- Being placed on the Child Protection Register can have significant and long-lasting effects on a client’s life and liberty.
- Recent Supreme Court decisions highlight the need for practitioners to be aware of the mechanisms of entry to the Register, the significant incursion on civil liberties and increased risk of criminal liability that follows.
- Particular attention should be shown to applications by NSW Police where a defendant has never been convicted of offences against children, or they present with vulnerabilities such as intellectual disability or mental health problems meaning compliance with reporting obligations will be difficult.
Given the significant impact of being placed on the Child Protection Register, it is important that practitioners are aware of the mechanisms of entry to the Child Protection Register, the significant incursion on civil liberties and the increased risk of criminal liability that follows.
Background – The Child Protection Register

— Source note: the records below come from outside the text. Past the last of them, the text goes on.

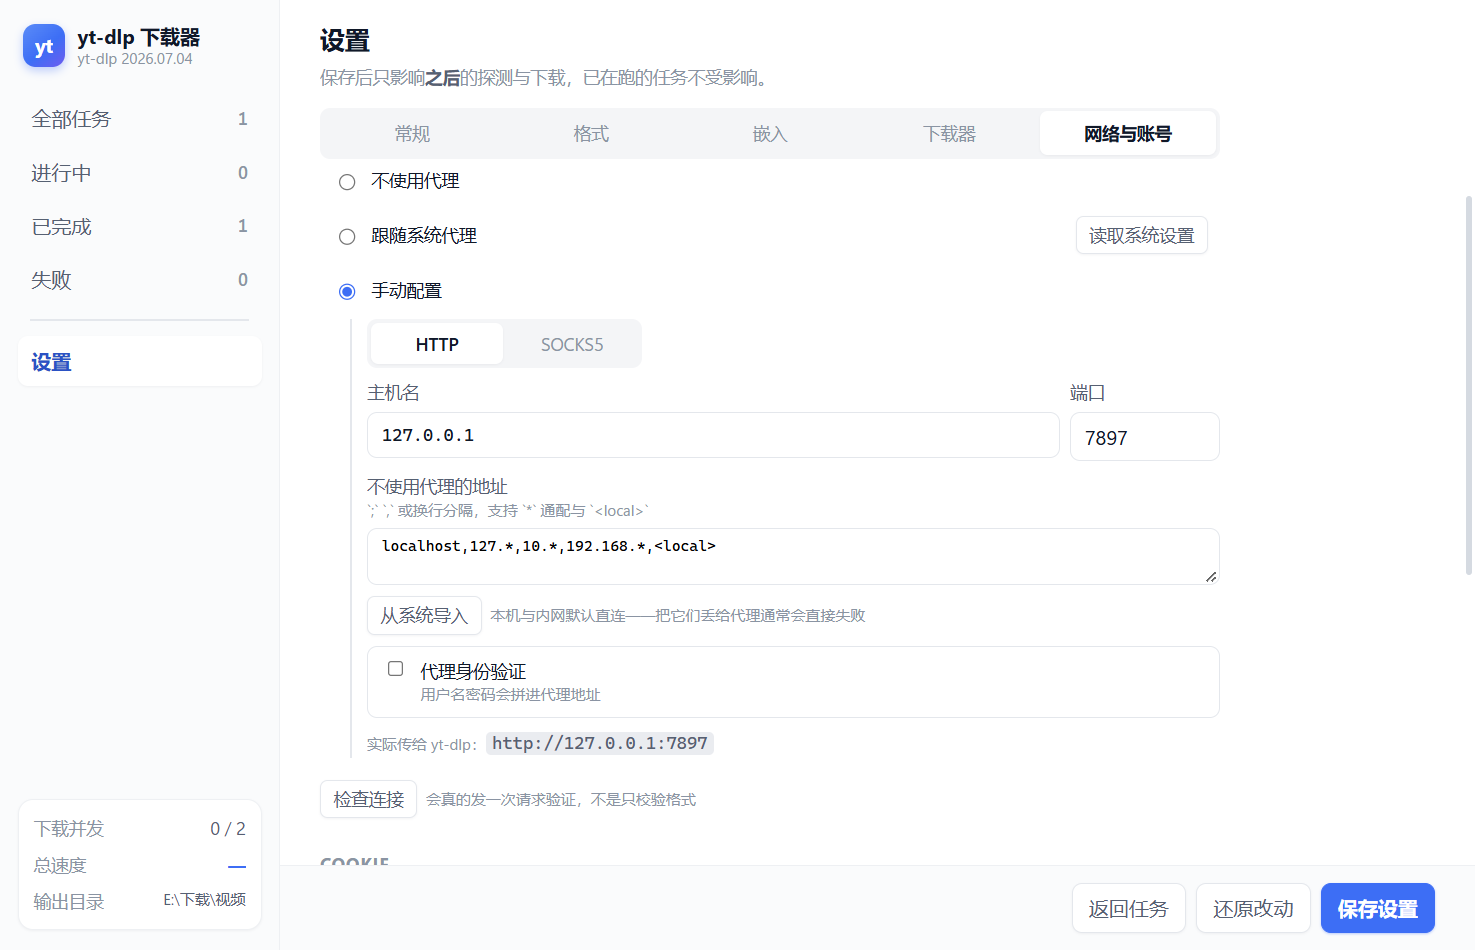
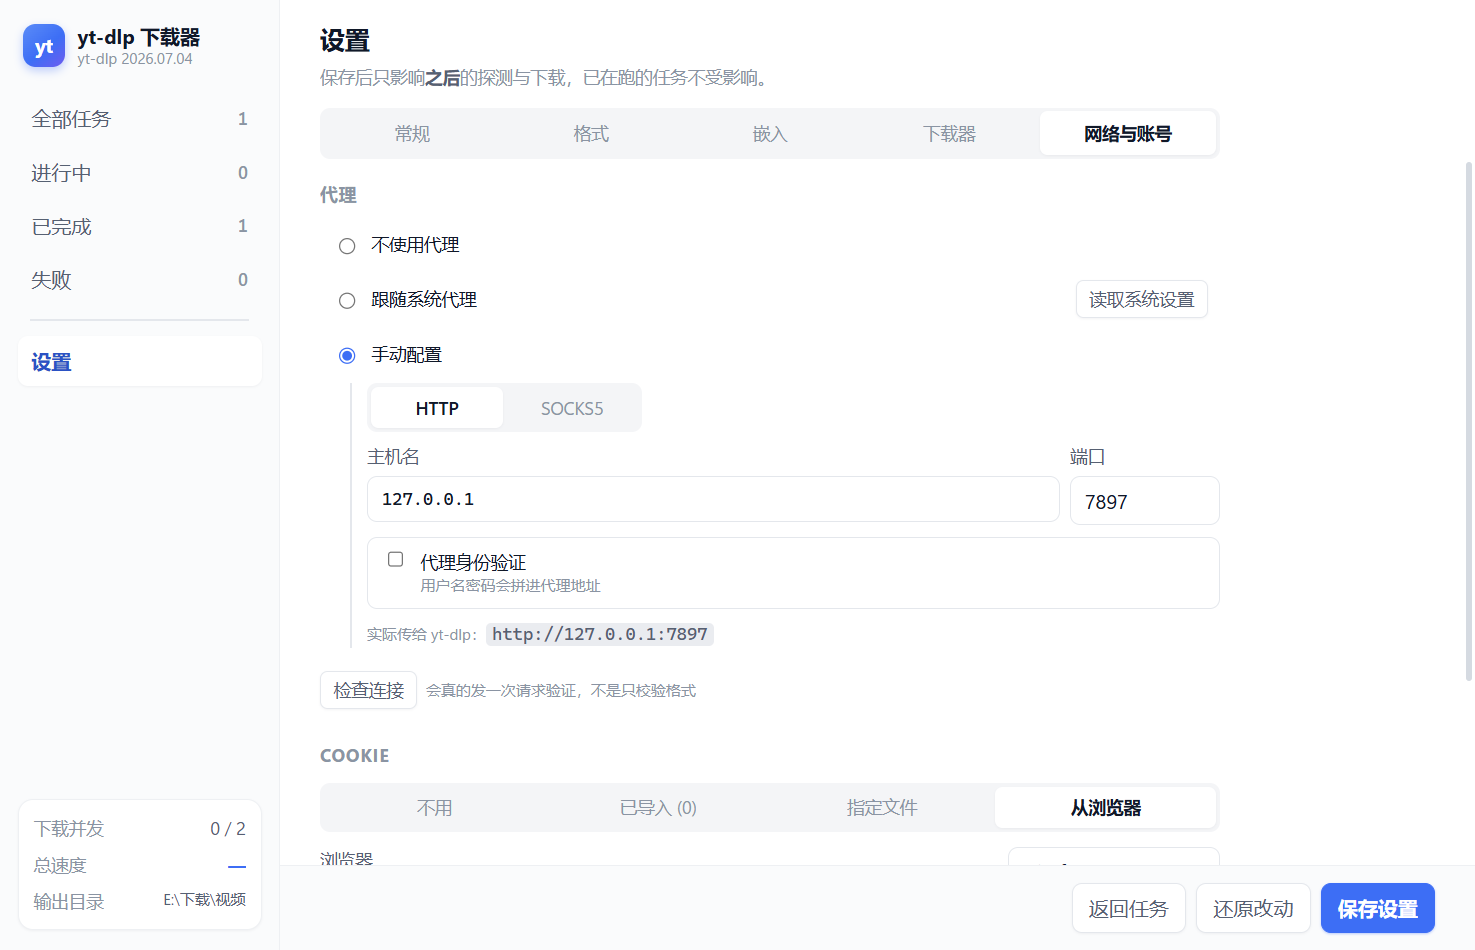
去掉代理绕过列表设置；修掉归档 BOM 导致首行失效
绕过列表：
- 「不使用代理的地址」输入框与「从系统导入」按钮一并移除。本机与内网
  永远直连是**不需要用户决策**的事，留个可编辑框只会让人把它改坏，
  然后本地请求全走代理直接失败。
- 名单改为内建常量 proxy::LOCAL_BYPASS，手工与系统模式共用；
  「跟随系统代理」在注册表 ProxyOverride 为空时也回落到它。
- 废弃的 proxyBypass 键在 normalize_settings 里显式删除
  （merge_defaults 只补键不删键，否则 config.json 里会一直挂着
  一个看起来还能用的开关）。

归档 BOM（实测出来的真 bug）：
- yt-dlp 用 encoding='utf-8' 读 --download-archive，不认 BOM，
  于是归档首行的 `<extractor> <id>` 比对失败、该视频被重新下载。
  只有首行受影响，所以看上去归档是好的。
  实测：`generic clip` 命中跳过；`\ufeffgeneric clip` 输出 clip（没命中）。
- remove_from_archive 读时去 BOM、写回不写 BOM；逻辑抽成
  strip_archive_ids 以便单测钉住。
- 顺带修掉重试时 removed 在外层累加导致的重复计数。

测试：core 140 + shell 64 全绿；vue-tsc 与 vite build 通过。
重录 docs/screenshots/proxy-manual.png（原来那张还有输入框）。

diff --git a/src/components/SettingsPanel.vue b/src/components/SettingsPanel.vue
@@ -261,16 +261,6 @@ function setProtocol(p: 'http' | 'socks5') {
   if (wasDefault) s.proxyPort = p === 'socks5' ? 1080 : 8080
 }
 
-async function importSystemBypass() {
-  try {
-    const b = await api.systemProxyBypass()
-    if (b.trim()) s.proxyBypass = b
-    else importError.value = '系统没有配置「不为以下项使用代理」。'
-  } catch (e) {
-    importError.value = `导入失败：${String(e)}`
-  }
-}
-
 /**
  * 「实际传给 yt-dlp」的预览。
  *
@@ -1042,19 +1032,6 @@ const templateWarning = computed(() => {
                   <span>端口</span>
                   <input v-model.number="s.proxyPort" type="number" min="1" max="65535" />
                 </label>
-              </div>
-
-              <label class="field">
-                <span>
-                  不使用代理的地址<em>用 ; , 或换行分隔；支持 * 通配与 &lt;local&gt;</em>
-                </span>
-                <textarea v-model="s.proxyBypass" class="mono" rows="2" spellcheck="false"></textarea>
-              </label>
-              <div class="row-inline">
-                <button class="btn sm" type="button" @click="importSystemBypass">
-                  从系统导入
-                </button>
-                <span class="ver">本机与内网默认直连——把它们丢给代理通常会直接失败</span>
               </div>
 
               <label class="check">

diff --git a/src/ipc.ts b/src/ipc.ts
@@ -70,8 +70,6 @@ const tauriBackend = {
       resolved: string | null
       usesPac: boolean
     }>('system_proxy'),
-  /** 把系统那套绕过列表（ProxyOverride）拿过来用。 */
-  systemProxyBypass: () => invoke<string>('system_proxy_bypass'),
   /** 原生「选择文件夹」对话框。返回 null 表示用户取消。 */
   pickFolder: (initial?: string) => invoke<string | null>('pick_folder', { initial: initial ?? null }),
   /** 原生「选择文件」对话框。返回 null 表示用户取消。 */
@@ -329,10 +327,6 @@ class MockBackend {
       resolved: null,
       usesPac: false,
     }
-  }
-
-  async systemProxyBypass(): Promise<string> {
-    return ''
   }
 
   async pause(id: string): Promise<void> {
@@ -607,7 +601,6 @@ export const api = isTauri()
       pickFolder: (initial?: string) => mock().pickFolder(initial),
       pickFile: (initial?: string) => mock().pickFile(initial),
       systemProxy: () => mock().systemProxy(),
-      systemProxyBypass: () => mock().systemProxyBypass(),
       probeFormats: (url: string) => mock().probeFormats(url),
       getSettings: () => mock().getSettings(),
       saveSettings: (s: Settings) => mock().saveSettings(s),

diff --git a/src/types.ts b/src/types.ts
@@ -197,8 +197,6 @@ export interface Settings {
   proxyProtocol: 'http' | 'socks5'
   proxyHost: string
   proxyPort: number
-  /** 绕过列表：`;` `,` 换行分隔，支持 `*` 通配与 `<local>`。 */
-  proxyBypass: string
   proxyAuth: boolean
   proxyUser: string
   proxyPassword: string

diff --git a/src/mock.ts b/src/mock.ts
@@ -232,7 +232,6 @@ export const defaultSettings: Settings = {
   proxyProtocol: 'http',
   proxyHost: '127.0.0.1',
   proxyPort: 7897,
-  proxyBypass: 'localhost,127.*,10.*,192.168.*,<local>',
   proxyAuth: false,
   proxyUser: '',
   proxyPassword: '',

diff --git a/src-tauri/src/lib.rs b/src-tauri/src/lib.rs
@@ -21,10 +21,6 @@ use state::{AppState, Task};
 use tauri::{AppHandle, Emitter, Manager, State};
 
 /// 与 `src/mock.ts` 的 `defaultSettings` 保持同构。
-/// 默认绕过的地址：本机与内网。代理软件通常自己也会绕，但**宿主这一层必须也绕**——
-/// 实测把 `127.0.0.1` 的本地测试服务器丢给代理会直接连不上。
-const DEFAULT_PROXY_BYPASS: &str = "localhost,127.*,10.*,192.168.*,<local>";
-
 fn default_settings() -> Value {
     json!({
         // 必须是真实可用的目录：空串会让设置页与侧栏都显示空白
@@ -51,8 +47,6 @@ fn default_settings() -> Value {
         "proxyProtocol": "http",
         "proxyHost": "",
         "proxyPort": 8080,
-        // 本机与内网永远不该走代理——实测本地回环服务器走了代理就直接失败
-        "proxyBypass": DEFAULT_PROXY_BYPASS,
         "proxyAuth": false,
         "proxyUser": "",
         "proxyPassword": "",
@@ -168,6 +162,12 @@ fn normalize_settings(s: Value) -> Value {
     // 升级时会把用户已经配好的代理静默丢掉。
     let s = migrate_proxy(s);
     let mut s = merge_defaults(default_settings(), s);
+    // `proxyBypass` 已废弃：直连名单现在是 `proxy::LOCAL_BYPASS` 常量，用户不可配。
+    // `merge_defaults` 只补键不删键，所以老配置里的这个键会一直留在 config.json 里，
+    // 看起来像个能用的开关。这里显式丢掉，避免误导。
+    if let Some(obj) = s.as_object_mut() {
+        obj.remove("proxyBypass");
+    }
     let blank = s
         .get("outputDir")
         .and_then(|v| v.as_str())
@@ -307,12 +307,6 @@ fn system_proxy() -> Value {
         // yt-dlp **不支持 PAC**，检测到就得如实告诉用户，别让他以为配了就能用
         "usesPac": !p.auto_config_url.trim().is_empty(),
     })
-}
-
-/// 把系统那套绕过列表（`ProxyOverride`）拿过来用。
-#[tauri::command]
-fn system_proxy_bypass() -> String {
-    sysproxy::current().bypass
 }
 
 #[tauri::command]
@@ -502,6 +496,31 @@ fn remove_many(app: AppHandle, ids: Vec<String>) {
     let _ = app.emit("task://update", app.state::<AppState>().snapshot());
 }
 
+/// 从归档文本里删掉含 `ids` 的行，返回（新文本, 删除条数）。
+///
+/// 抽成纯函数是因为 BOM 这个坑只有单测拦得住：`read_to_string` 不去 BOM，
+/// 而 yt-dlp 读归档用的是 `encoding='utf-8'`（**同样不认 BOM**），于是归档
+/// 首行会静默失效——实测该视频会被重新下载。写回时一律不写 BOM。
+fn strip_archive_ids(content: &str, ids: &[String]) -> (String, usize) {
+    let content = content.strip_prefix('\u{feff}').unwrap_or(content);
+    let mut removed = 0usize;
+    let kept: Vec<&str> = content
+        .lines()
+        .filter(|line| {
+            let hit = ids.iter().any(|id| line.contains(id.as_str()));
+            if hit {
+                removed += 1;
+            }
+            !hit
+        })
+        .collect();
+    let mut out = kept.join("\n");
+    if !out.is_empty() {
+        out.push('\n');
+    }
+    (out, removed)
+}
+
 /// 从 download-archive 移除条目，使视频可重新下载。
 ///
 /// ⚠ 仅此一步**不足以**重新下载：成品文件仍在磁盘时 yt-dlp 会跳过并返回 exit=0
@@ -521,7 +540,8 @@ fn remove_from_archive(state: State<AppState>, ids: Vec<String>) -> Result<usize
     }
 
     // 归档写入在 yt-dlp 侧有 LockFileEx 独占锁；宿主改写必须容忍占用并重试。
-    let mut removed = 0usize;
+    // ⚠ `removed` 必须在循环**内**统计：写失败重试时如果累加，会把同一条
+    // 重复计数，界面上报出「移除了 2 条」而实际只删了 1 条。
     for _attempt in 0..5 {
         let content = match std::fs::read_to_string(&archive) {
             Ok(c) => c,
@@ -530,20 +550,7 @@ fn remove_from_archive(state: State<AppState>, ids: Vec<String>) -> Result<usize
                 continue;
             }
         };
-        let kept: Vec<&str> = content
-            .lines()
-            .filter(|line| {
-                let hit = ids.iter().any(|id| line.contains(id.as_str()));
-                if hit {
-                    removed += 1;
-                }
-                !hit
-            })
-            .collect();
-        let mut out = kept.join("\n");
-        if !out.is_empty() {
-            out.push('\n');
-        }
+        let (out, removed) = strip_archive_ids(&content, &ids);
         match std::fs::write(&archive, out) {
             Ok(_) => return Ok(removed),
             Err(_) => std::thread::sleep(std::time::Duration::from_millis(120)),
@@ -915,7 +922,6 @@ pub fn run() {
             apply_ytdlp_update,
             test_proxy,
             system_proxy,
-            system_proxy_bypass,
         ])
         .run(tauri::generate_context!())
         .expect("error while running tauri application");
@@ -1060,13 +1066,35 @@ mod tests {
         assert_eq!(s["proxyMode"], json!("none"));
     }
 
-    /// 老配置里没有 proxyBypass，补全后应当拿到「本机 + 内网」的默认值。
+    /// 绕过列表已改为**内建常量**，设置里不该再出现这个键——
+    /// 留着它意味着界面上又会冒出一个没人改的输入框。
     #[test]
-    fn missing_bypass_gets_local_defaults() {
+    fn proxy_bypass_is_no_longer_a_setting() {
         let s = normalize_settings(json!({}));
-        let b = s["proxyBypass"].as_str().unwrap();
-        assert!(b.contains("127.*"), "实际: {b}");
-        assert!(b.contains("localhost"));
-        assert!(b.contains("<local>"));
+        assert!(s.get("proxyBypass").is_none(), "实际: {s}");
+
+        // 老配置里残留的键要被清掉，否则 config.json 里一直挂着一个
+        // 看起来能用的开关（`merge_defaults` 只补键不删键）。
+        let s = normalize_settings(json!({ "proxyBypass": "example.com", "proxyMode": "manual" }));
+        assert!(s.get("proxyBypass").is_none(), "实际: {s}");
+    }
+
+    /// 归档首行的 BOM 会静默废掉那一条记录（见 `strip_archive_ids` 的注释）。
+    #[test]
+    fn archive_removal_strips_bom_and_never_writes_one() {
+        let ids = vec!["bilibili BV1dK93BxESx".to_string()];
+        let (out, removed) =
+            strip_archive_ids("\u{feff}bilibili BV1dK93BxESx\nyoutube tW34TyACBIQ\n", &ids);
+        assert_eq!(removed, 1);
+        assert_eq!(out, "youtube tW34TyACBIQ\n");
+        assert!(!out.starts_with('\u{feff}'));
+
+        // 没有 BOM 时行为不变
+        let (out, removed) = strip_archive_ids("bilibili BV1dK93BxESx\n", &ids);
+        assert_eq!((out.as_str(), removed), ("", 1));
+
+        // 删空之后不该留一个空行
+        let (out, removed) = strip_archive_ids("youtube tW34TyACBIQ\n", &ids);
+        assert_eq!((out.as_str(), removed), ("youtube tW34TyACBIQ\n", 0));
     }
 }

diff --git a/src-tauri/src/runner.rs b/src-tauri/src/runner.rs
@@ -471,15 +471,21 @@ pub fn proxy_config_of(settings: &Value) -> Option<ytdlp_core::ProxyConfig> {
                 port: if port == 0 { protocol.default_port() } else { port },
                 user,
                 password,
-                bypass: ytdlp_core::parse_bypass(&s("proxyBypass")),
+                // 内建的本机 / 内网直连，**不读设置**（见 `LOCAL_BYPASS` 的说明）
+                bypass: ytdlp_core::parse_bypass(ytdlp_core::proxy::LOCAL_BYPASS),
             })
         }
         "system" => {
             let sp = crate::sysproxy::current();
             let url = sp.proxy_url()?;
             let mut cfg = ytdlp_core::parse_proxy_url(&url)?;
-            // 系统的绕过列表也一并尊重——用户既然选「跟随系统」，就该跟完整
-            cfg.bypass = ytdlp_core::parse_bypass(&sp.bypass);
+            // 系统的绕过列表也一并尊重——用户既然选「跟随系统」，就该跟完整。
+            // 它为空时回落到内建的本机/内网直连，免得把自己也代理出去。
+            cfg.bypass = if sp.bypass.trim().is_empty() {
+                ytdlp_core::parse_bypass(ytdlp_core::proxy::LOCAL_BYPASS)
+            } else {
+                ytdlp_core::parse_bypass(&sp.bypass)
+            };
             Some(cfg)
         }
         _ => None,
@@ -861,14 +867,23 @@ mod tests {
 
     /// **这是绕过列表的关键**：命中就返回 None（直连），而不是把 proxy 传下去。
     /// 实测 yt-dlp 在给了 --proxy 时不会理 no_proxy。
+    ///
+    /// 名单是内建常量 `proxy::LOCAL_BYPASS`。这里**故意塞一个 `proxyBypass` 键**
+    /// 来固定「老配置残留的键不再有任何作用」——它既不能扩大也不能收窄名单。
     #[test]
     fn bypass_makes_request_go_direct() {
         let s = json!({
             "proxyMode": "manual", "proxyHost": "127.0.0.1", "proxyPort": 7897,
-            "proxyBypass": "localhost,127.*,192.168.*",
+            "proxyBypass": "example.com",
         });
         assert_eq!(proxy_for(&s, "http://127.0.0.1:8797/clip.mp4"), None);
         assert_eq!(proxy_for(&s, "http://192.168.1.9/x"), None);
+        assert_eq!(proxy_for(&s, "http://localhost:8797/clip.mp4"), None);
+        // `example.com` 曾被写进那个废弃键里，现在不生效：照常走代理。
+        assert_eq!(
+            proxy_for(&s, "https://example.com/x").as_deref(),
+            Some("http://127.0.0.1:7897")
+        );
         // 外部站点照常走代理。
         assert_eq!(
             proxy_for(&s, "https://www.youtube.com/watch?v=x").as_deref(),
@@ -878,9 +893,8 @@ mod tests {
 
     #[test]
     fn url_without_host_is_not_bypassed() {
-        let s = json!({ "proxyMode": "manual", "proxyHost": "h", "proxyPort": 1,
-                        "proxyBypass": "*" });
-        // host 解析不出来时不该被 "*" 命中而变成直连。
+        let s = json!({ "proxyMode": "manual", "proxyHost": "h", "proxyPort": 1 });
+        // host 解析不出来时不该被内建名单命中而变成直连。
         assert_eq!(proxy_of(&s).as_deref(), Some("http://h:1"));
     }
 

diff --git a/crates/ytdlp-core/src/proxy.rs b/crates/ytdlp-core/src/proxy.rs
@@ -80,6 +80,20 @@ pub fn parse_bypass(raw: &str) -> Vec<String> {
         .collect()
 }
 
+/// **内建**的绕过列表：本机与内网永远直连。
+///
+/// 这不是可配置项，刻意如此：
+///
+/// - 把 `127.0.0.1` 丢给代理**必然失败**（实测本地 HTTP 服务直接连不上），
+///   而配代理本来就是为了访问外网，本机流量走代理没有任何意义；
+/// - 之前把它做成一个可编辑文本框 + 一个「从系统导入」按钮，
+///   结果是绝大多数人不会碰的输入框占着版面，还要顺带解释 `*` 通配与
+///   `<local>` 两套语法。
+///
+/// 语义与 Windows 的 `ProxyOverride` 一致，所以「跟随系统代理」时
+/// 可以直接把系统那份也交给同一个匹配器。
+pub const LOCAL_BYPASS: &str = "localhost,127.*,10.*,192.168.*,<local>";
+
 /// userinfo 段要按 RFC 3986 转义，否则密码里的 `@`、`:`、`/` 会把 URL 拆坏。
 fn encode_userinfo(s: &str) -> String {
     let mut out = String::with_capacity(s.len());

diff --git a/README.md b/README.md
@@ -115,7 +115,9 @@ yt-dlp 有两种发行形态，**只有一种能直接放进 `externalBin`**：
 | **`--downloader` 传存在的绝对路径会被静默忽略** | 不报错，直接回落到内置下载器——以为在用 aria2c，其实没有 | 只传裸名 `aria2c`，把自带目录**前置到子进程 PATH**（DESIGN §11.6） |
 | **aria2c 不在 PATH 时 yt-dlp 也是静默回落** | 同上，完全没有提示 | 宿主自己先验证 aria2c，找不到就关掉该选项并在任务里告警 |
 | **aria2c 是 GPLv2，yt-dlp 是 Unlicense** | 两者许可证不同，随包分发必须一并给许可证原文与源码出处 | 许可证文本进 `bundle.resources`，见 `binaries/README-third-party.md` |
+| **归档文件有 BOM 时首行静默失效** | yt-dlp 用 `encoding='utf-8'` 读归档，**不认 BOM**；首行比对失败 → 该视频被重新下载。后面几行正常，所以很难发现 | 宿主读写归档都去 BOM、写回不写 BOM（DESIGN §12.1）；手工修归档别用 `Out-File -Encoding utf8` |
 | **Windows PowerShell 5.1 的 `Get-Content -Raw` 按 ANSI 读 UTF-8** | 读改写一次就把整个文件的中文变成乱码，且**不可逆** | 改文件一律用编辑工具；确要用脚本时显式 `[System.IO.File]::ReadAllText($p, [Text.Encoding]::UTF8)` |
+| **`Out-File -Encoding utf8` 在 5.1 里写 BOM** | 不只是编码问题：把 JSON 发给 GitHub API 会 `Problems parsing JSON`，给 yt-dlp 的归档会废掉首行 | 生成给机器读的文件用 `[System.IO.File]::WriteAllText($p, $s, [Text.UTF8Encoding]::new($false))` |
 
 ### 关于 capabilities（踩过的坑）
 

diff --git a/RESUME.md b/RESUME.md
@@ -196,6 +196,7 @@ cargo test               # 核心层 + 外壳
 | **`gh api` / `gh run` 在本机走代理时全报 `EOF`** | GET、POST 都失败，但同样的请求用 `Invoke-RestMethod` 全通 | 建仓库、查运行状态改用 `Invoke-RestMethod` + `gh auth token`；`git push` 不受影响 |
 | **`gh repo create` 删不掉仓库** | 默认 scope 只有 `repo`/`workflow`/`gist`/`read:org`，删除返回 403 | 误建的仓库要么网页手动删，要么 `gh auth refresh -s delete_repo` |
 | **`Out-File -Encoding utf8` 会写 BOM** | 拿去当 JSON 请求体，GitHub 回 `Problems parsing JSON` | 用 `gh api -f key=value` 构造，或 `[Text.Encoding]::UTF8.GetBytes()` 传字节 |
+| **归档文件带 BOM 时首行静默失效** | yt-dlp 用 `encoding='utf-8'` 读归档，**不认 BOM**：首行比对不上 → 该视频重新下载；**后面几行正常**，所以看着像归档在工作。实测 `generic clip` 命中跳过，`\ufeffgeneric clip` 输出 `clip`（没命中） | `remove_from_archive` 读时 `strip_prefix('\u{feff}')`、写回不写 BOM（DESIGN §12.1）；`strip_archive_ids` 有单测钉住 |
 
 ## 测试资源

The Child Protection Register was established in 2001 by the Child Protection (Offenders Registration) Act 2000 (NSW) (‘the Act’). The Register became the first database in Australia that recorded the personal details of offenders who have committed sexual offences against children, or otherwise were found to pose a risk to children. Once a person becomes a ‘Registrable Person’ under the Act, they remain on the register for life and are subjected to ongoing surveillance. They are also required to report personal information to police for long periods of time, between eight years and the remainder of their life, depending on the seriousness and number of offences. For juvenile offenders, these periods are halved or in limited circumstances do not apply. During the reporting period, NSW Police can collect intelligence which is added to the person’s case file. In addition, the Commissioner of Police (‘the Commissioner’) can apply at any time for a further order under the Child Protection (Offender Prohibition Orders) Act 2004 (NSW), which further restricts a person’s freedom of movement and association and will reactivate reporting obligations if they have expired.